Work out how many lines in the data hold the word "import", and reply with that number only.

== Segment start ==

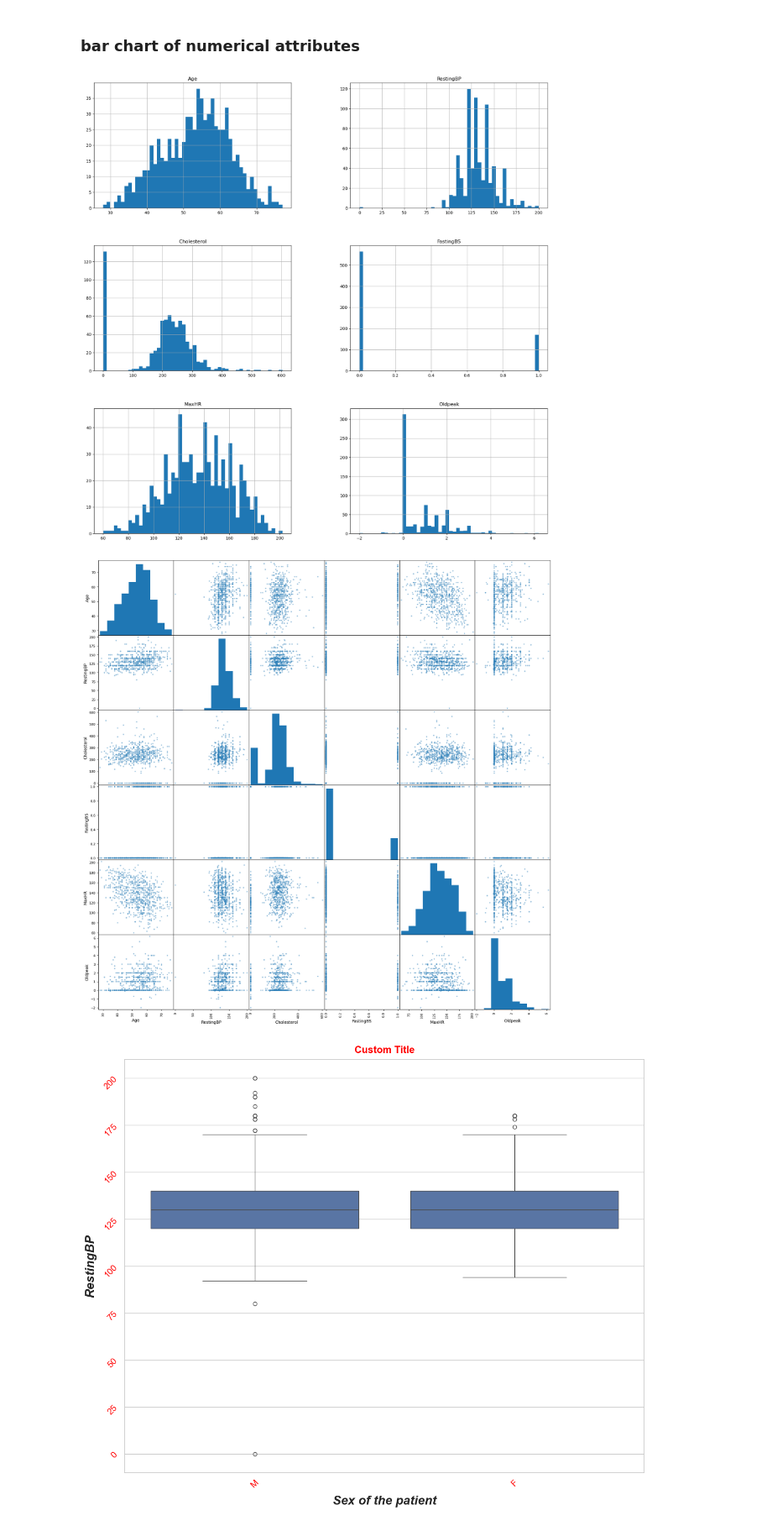
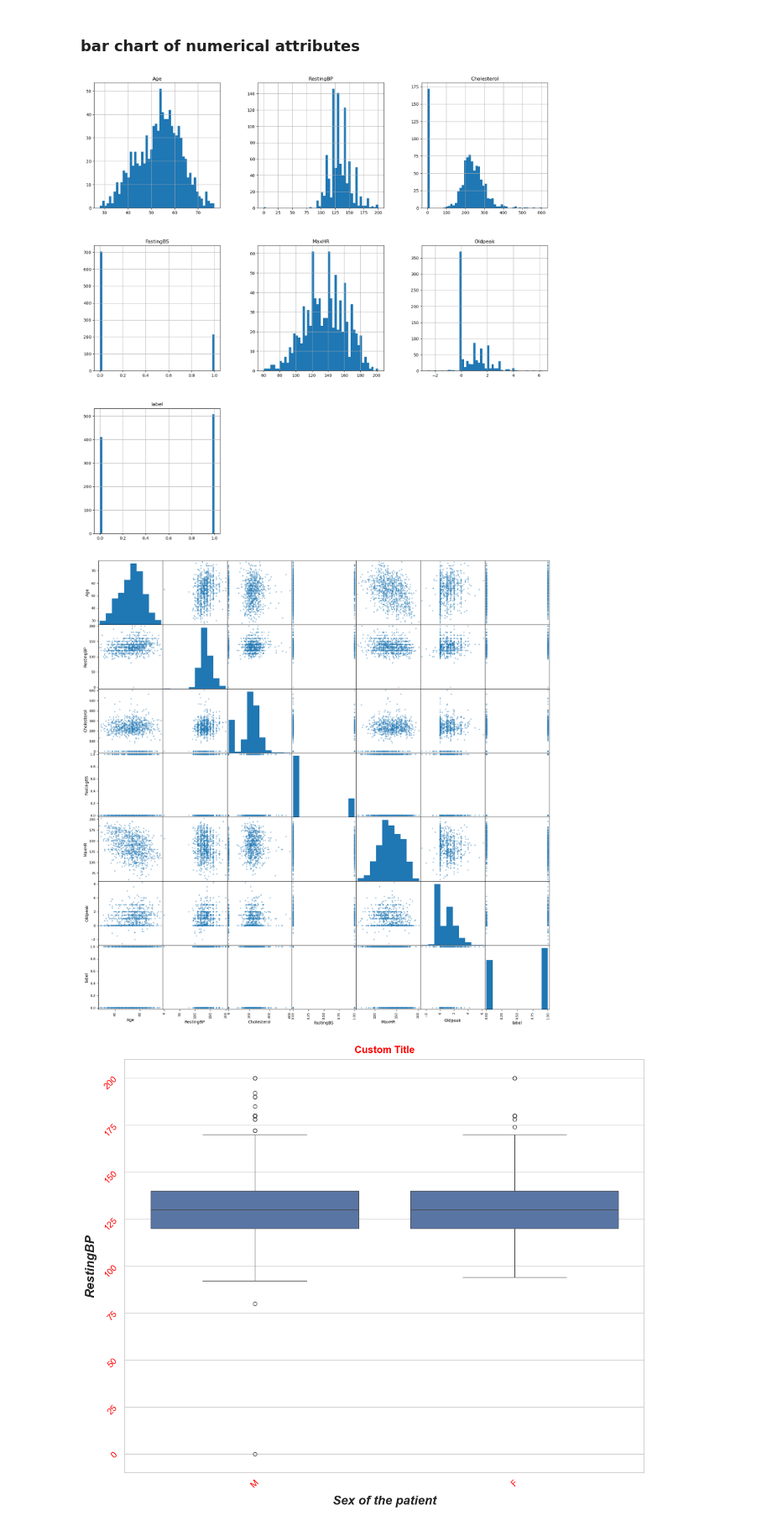
Before and after one commit to khouri/Hearth_Attack_DS_Project, a Jupyter notebook: notebook/01-EDA.ipynb, the cells around one changed output. Shown at 84% size. Drawn from its saved outputs; the diff is of its cells as text; code cells hidden in the pictures.

```diff
--- a/notebook/01-EDA.ipynb
+++ b/notebook/01-EDA.ipynb
@@ -194,22 +222,21 @@ Name: count, dtype: int64
 # %% [markdown]
 ### bar chart of numerical attributes
 # %%
-import matplotlib.pyplot as plt
+# import matplotlib.pyplot as plt
 
-train_cat = train.select_dtypes(include=[np.number])
-
+train_cat = heart_df.select_dtypes(include=[np.number])
 train_cat.hist(bins=50, figsize=(20, 20))
 plt.show()
 # %% [output]
-[figure, old version]
+[figure, new version]
 # %%
-from pandas.plotting import scatter_matrix
-import seaborn as sns
-train_cat = train.select_dtypes(include=[np.number])
+# from pandas.plotting import scatter_matrix
+# import seaborn as sns
+train_cat = heart_df.select_dtypes(include=[np.number])
 
 
 scatter_matrix(train_cat, figsize=(20, 20))
 plt.show()
 # %% [output]
-[figure, old version]
+[figure, new version]
 # %%
```
Also changed, not shown: parts of 23 cells of this notebook, 40 other files.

== Segment end ==

Solution ▸
6